# [ASSIGNMENT]
The expected output is the full set of entries, retyped verbatim, pictures excluded.
(GIVEN RECORDS Opens)
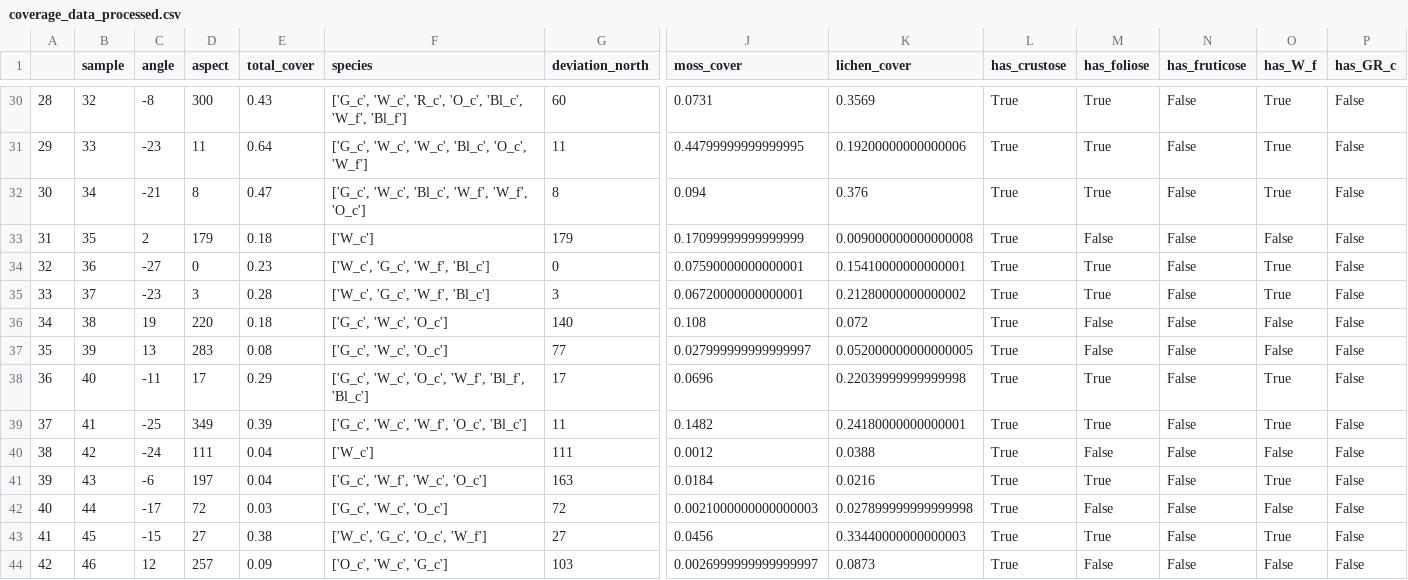
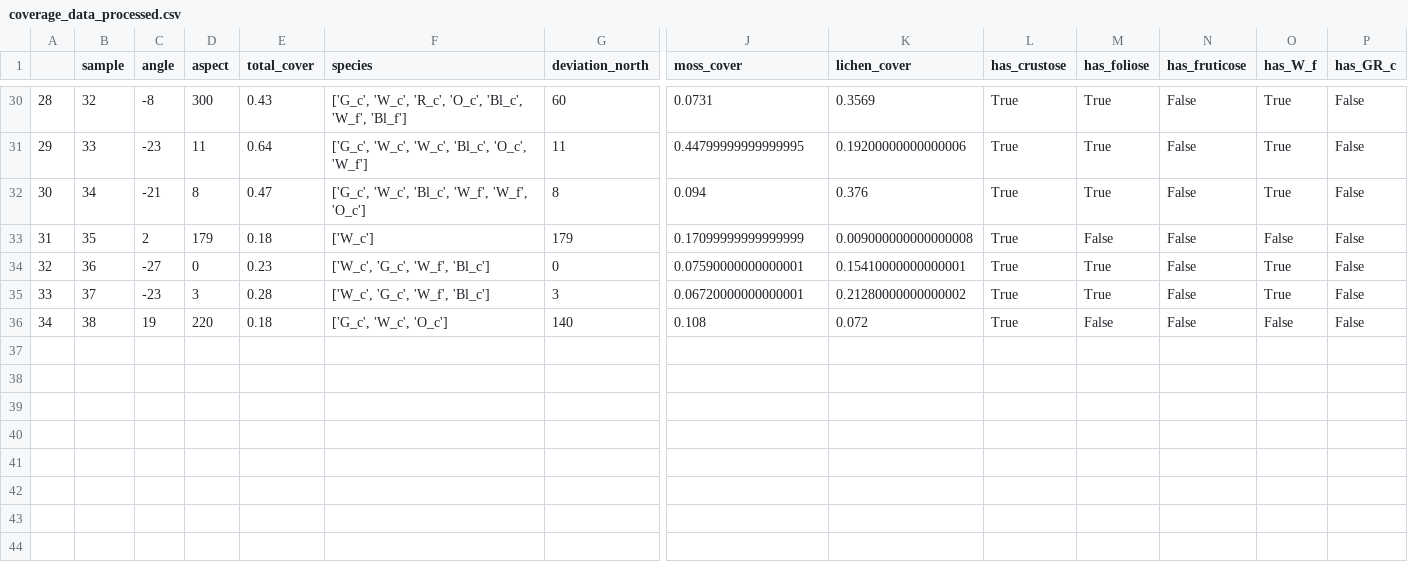
Before and after one commit to Sari-Parvillers/Vulnerable-Earth-TW1-2025, a CSV file: data/processed_data/coverage_data_processed.csv, drawn as a sheet; only a part is shown, gaps mark what is left out; rows hold the shown columns only; the diff names each change by its address in the sheet, - before the commit and + after, or states it on an @@ line.

Commit message:
more data exploration on variance, science babyyyyy

```diff
--- a/data/processed_data/coverage_data_processed.csv
+++ b/data/processed_data/coverage_data_processed.csv
-row 37: 35 | 39 | 13 | 283 | 0.08 | ['G_c', 'W_c', 'O_c'] | 77 | 0.027999999999999997 | 0.052000000000000005 | True | False | False | False | False
-row 38: 36 | 40 | -11 | 17 | 0.29 | ['G_c', 'W_c', 'O_c', 'W_f', 'Bl_f', 'Bl_c'] | 17 | 0.0696 | 0.22039999999999998 | True | True | False | True | False
-row 39: 37 | 41 | -25 | 349 | 0.39 | ['G_c', 'W_c', 'W_f', 'O_c', 'Bl_c'] | 11 | 0.1482 | 0.24180000000000001 | True | True | False | True | False
-row 40: 38 | 42 | -24 | 111 | 0.04 | ['W_c'] | 111 | 0.0012 | 0.0388 | True | False | False | False | False
-row 41: 39 | 43 | -6 | 197 | 0.04 | ['G_c', 'W_f', 'W_c', 'O_c'] | 163 | 0.0184 | 0.0216 | True | True | False | True | False
-row 42: 40 | 44 | -17 | 72 | 0.03 | ['G_c', 'W_c', 'O_c'] | 72 | 0.0021000000000000003 | 0.027899999999999998 | True | False | False | False | False
-row 43: 41 | 45 | -15 | 27 | 0.38 | ['W_c', 'G_c', 'O_c', 'W_f'] | 27 | 0.0456 | 0.33440000000000003 | True | True | False | True | False
-row 44: 42 | 46 | 12 | 257 | 0.09 | ['O_c', 'W_c', 'G_c'] | 103 | 0.0026999999999999997 | 0.0873 | True | False | False | False | False
```
Also changed, not shown: 2 other files.
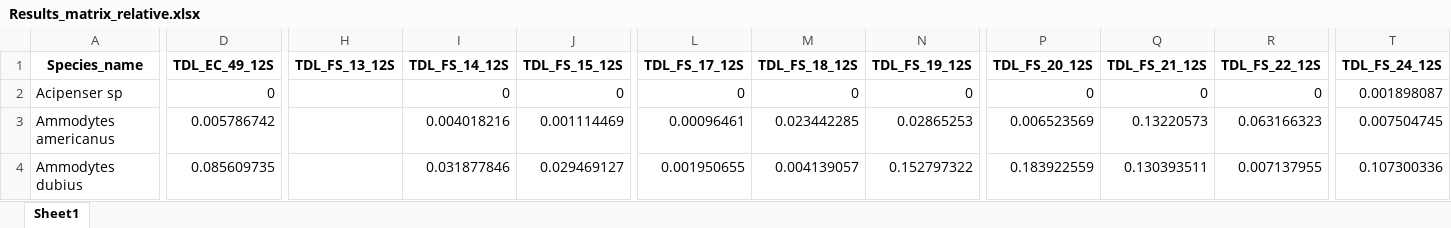
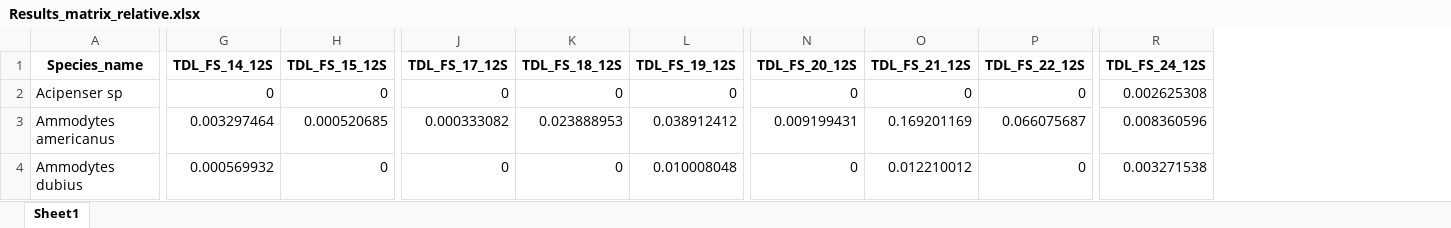
Before and after one commit to GMGI-Fisheries/resources, an Excel workbook: docs/eDNA 12S metab/example_output/Results_matrix_relative.xlsx, sheet Sheet1, drawn as a sheet; only a part is shown, gaps mark what is left out; values as stored, in another font and other column widths than the file's, no borders; removed rows and columns are numbered as before the commit, all else as after; the diff covers the shown part only; the diff names each change by its address in the sheet, - before the commit and + after, or states it on an @@ line.

```diff
--- a/docs/eDNA 12S metab/example_output/Results_matrix_relative.xlsx (sheet Sheet1)
+++ b/docs/eDNA 12S metab/example_output/Results_matrix_relative.xlsx (sheet Sheet1)
-column D (TDL_EC_49_12S), rows 2-4: 0 | 0.005786742 | 0.085609735
-column H (TDL_FS_13_12S), empty
-R2 (TDL_FS_24_12S): 0.001898087
+R2 (TDL_FS_24_12S): 0.002625308
-G3 (TDL_FS_14_12S): 0.004018216
+G3 (TDL_FS_14_12S): 0.003297464
-H3 (TDL_FS_15_12S): 0.001114469
+H3 (TDL_FS_15_12S): 0.000520685
-J3 (TDL_FS_17_12S): 0.00096461
+J3 (TDL_FS_17_12S): 0.000333082
-K3 (TDL_FS_18_12S): 0.023442285
+K3 (TDL_FS_18_12S): 0.023888953
-L3 (TDL_FS_19_12S): 0.02865253
+L3 (TDL_FS_19_12S): 0.038912412
-N3 (TDL_FS_20_12S): 0.006523569
+N3 (TDL_FS_20_12S): 0.009199431
-O3 (TDL_FS_21_12S): 0.13220573
+O3 (TDL_FS_21_12S): 0.169201169
-P3 (TDL_FS_22_12S): 0.063166323
+P3 (TDL_FS_22_12S): 0.066075687
-R3 (TDL_FS_24_12S): 0.007504745
+R3 (TDL_FS_24_12S): 0.008360596
-G4 (TDL_FS_14_12S): 0.031877846
+G4 (TDL_FS_14_12S): 0.000569932
-H4 (TDL_FS_15_12S): 0.029469127
+H4 (TDL_FS_15_12S): 0
-J4 (TDL_FS_17_12S): 0.001950655
+J4 (TDL_FS_17_12S): 0
-K4 (TDL_FS_18_12S): 0.004139057
+K4 (TDL_FS_18_12S): 0
-L4 (TDL_FS_19_12S): 0.152797322
+L4 (TDL_FS_19_12S): 0.010008048
-N4 (TDL_FS_20_12S): 0.183922559
+N4 (TDL_FS_20_12S): 0
-O4 (TDL_FS_21_12S): 0.130393511
+O4 (TDL_FS_21_12S): 0.012210012
-P4 (TDL_FS_22_12S): 0.007137955
+P4 (TDL_FS_22_12S): 0
-R4 (TDL_FS_24_12S): 0.107300336
+R4 (TDL_FS_24_12S): 0.003271538
```
Also changed, not shown: 5 removed rows and 1291 edited cells elsewhere in this sheet, docs/eDNA 12S metab/example_output/Biodiversity.xlsx, docs/eDNA 12S metab/example_output/Filtered_10_removed_reads.xlsx, 43 other files.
(GIVEN RECORDS Closes)
# [RESPONSE BELOW]
Before and after one commit to Sari-Parvillers/Vulnerable-Earth-TW1-2025, a CSV file: data/processed_data/coverage_data_processed.csv, drawn as a sheet; only a part is shown, gaps mark what is left out; rows hold the shown columns only; the diff names each change by its address in the sheet, - before the commit and + after, or states it on an @@ line.

Commit message:
more data exploration on variance, science babyyyyy

```diff
--- a/data/processed_data/coverage_data_processed.csv
+++ b/data/processed_data/coverage_data_processed.csv
-row 37: 35 | 39 | 13 | 283 | 0.08 | ['G_c', 'W_c', 'O_c'] | 77 | 0.027999999999999997 | 0.052000000000000005 | True | False | False | False | False
-row 38: 36 | 40 | -11 | 17 | 0.29 | ['G_c', 'W_c', 'O_c', 'W_f', 'Bl_f', 'Bl_c'] | 17 | 0.0696 | 0.22039999999999998 | True | True | False | True | False
-row 39: 37 | 41 | -25 | 349 | 0.39 | ['G_c', 'W_c', 'W_f', 'O_c', 'Bl_c'] | 11 | 0.1482 | 0.24180000000000001 | True | True | False | True | False
-row 40: 38 | 42 | -24 | 111 | 0.04 | ['W_c'] | 111 | 0.0012 | 0.0388 | True | False | False | False | False
-row 41: 39 | 43 | -6 | 197 | 0.04 | ['G_c', 'W_f', 'W_c', 'O_c'] | 163 | 0.0184 | 0.0216 | True | True | False | True | False
-row 42: 40 | 44 | -17 | 72 | 0.03 | ['G_c', 'W_c', 'O_c'] | 72 | 0.0021000000000000003 | 0.027899999999999998 | True | False | False | False | False
-row 43: 41 | 45 | -15 | 27 | 0.38 | ['W_c', 'G_c', 'O_c', 'W_f'] | 27 | 0.0456 | 0.33440000000000003 | True | True | False | True | False
-row 44: 42 | 46 | 12 | 257 | 0.09 | ['O_c', 'W_c', 'G_c'] | 103 | 0.0026999999999999997 | 0.0873 | True | False | False | False | False
```
Also changed, not shown: 2 other files.
Before and after one commit to GMGI-Fisheries/resources, an Excel workbook: docs/eDNA 12S metab/example_output/Results_matrix_relative.xlsx, sheet Sheet1, drawn as a sheet; only a part is shown, gaps mark what is left out; values as stored, in another font and other column widths than the file's, no borders; removed rows and columns are numbered as before the commit, all else as after; the diff covers the shown part only; the diff names each change by its address in the sheet, - before the commit and + after, or states it on an @@ line.

```diff
--- a/docs/eDNA 12S metab/example_output/Results_matrix_relative.xlsx (sheet Sheet1)
+++ b/docs/eDNA 12S metab/example_output/Results_matrix_relative.xlsx (sheet Sheet1)
-column D (TDL_EC_49_12S), rows 2-4: 0 | 0.005786742 | 0.085609735
-column H (TDL_FS_13_12S), empty
-R2 (TDL_FS_24_12S): 0.001898087
+R2 (TDL_FS_24_12S): 0.002625308
-G3 (TDL_FS_14_12S): 0.004018216
+G3 (TDL_FS_14_12S): 0.003297464
-H3 (TDL_FS_15_12S): 0.001114469
+H3 (TDL_FS_15_12S): 0.000520685
-J3 (TDL_FS_17_12S): 0.00096461
+J3 (TDL_FS_17_12S): 0.000333082
-K3 (TDL_FS_18_12S): 0.023442285
+K3 (TDL_FS_18_12S): 0.023888953
-L3 (TDL_FS_19_12S): 0.02865253
+L3 (TDL_FS_19_12S): 0.038912412
-N3 (TDL_FS_20_12S): 0.006523569
+N3 (TDL_FS_20_12S): 0.009199431
-O3 (TDL_FS_21_12S): 0.13220573
+O3 (TDL_FS_21_12S): 0.169201169
-P3 (TDL_FS_22_12S): 0.063166323
+P3 (TDL_FS_22_12S): 0.066075687
-R3 (TDL_FS_24_12S): 0.007504745
+R3 (TDL_FS_24_12S): 0.008360596
-G4 (TDL_FS_14_12S): 0.031877846
+G4 (TDL_FS_14_12S): 0.000569932
-H4 (TDL_FS_15_12S): 0.029469127
+H4 (TDL_FS_15_12S): 0
-J4 (TDL_FS_17_12S): 0.001950655
+J4 (TDL_FS_17_12S): 0
-K4 (TDL_FS_18_12S): 0.004139057
+K4 (TDL_FS_18_12S): 0
-L4 (TDL_FS_19_12S): 0.152797322
+L4 (TDL_FS_19_12S): 0.010008048
-N4 (TDL_FS_20_12S): 0.183922559
+N4 (TDL_FS_20_12S): 0
-O4 (TDL_FS_21_12S): 0.130393511
+O4 (TDL_FS_21_12S): 0.012210012
-P4 (TDL_FS_22_12S): 0.007137955
+P4 (TDL_FS_22_12S): 0
-R4 (TDL_FS_24_12S): 0.107300336
+R4 (TDL_FS_24_12S): 0.003271538
```
Also changed, not shown: 5 removed rows and 1291 edited cells elsewhere in this sheet, docs/eDNA 12S metab/example_output/Biodiversity.xlsx, docs/eDNA 12S metab/example_output/Filtered_10_removed_reads.xlsx, 43 other files.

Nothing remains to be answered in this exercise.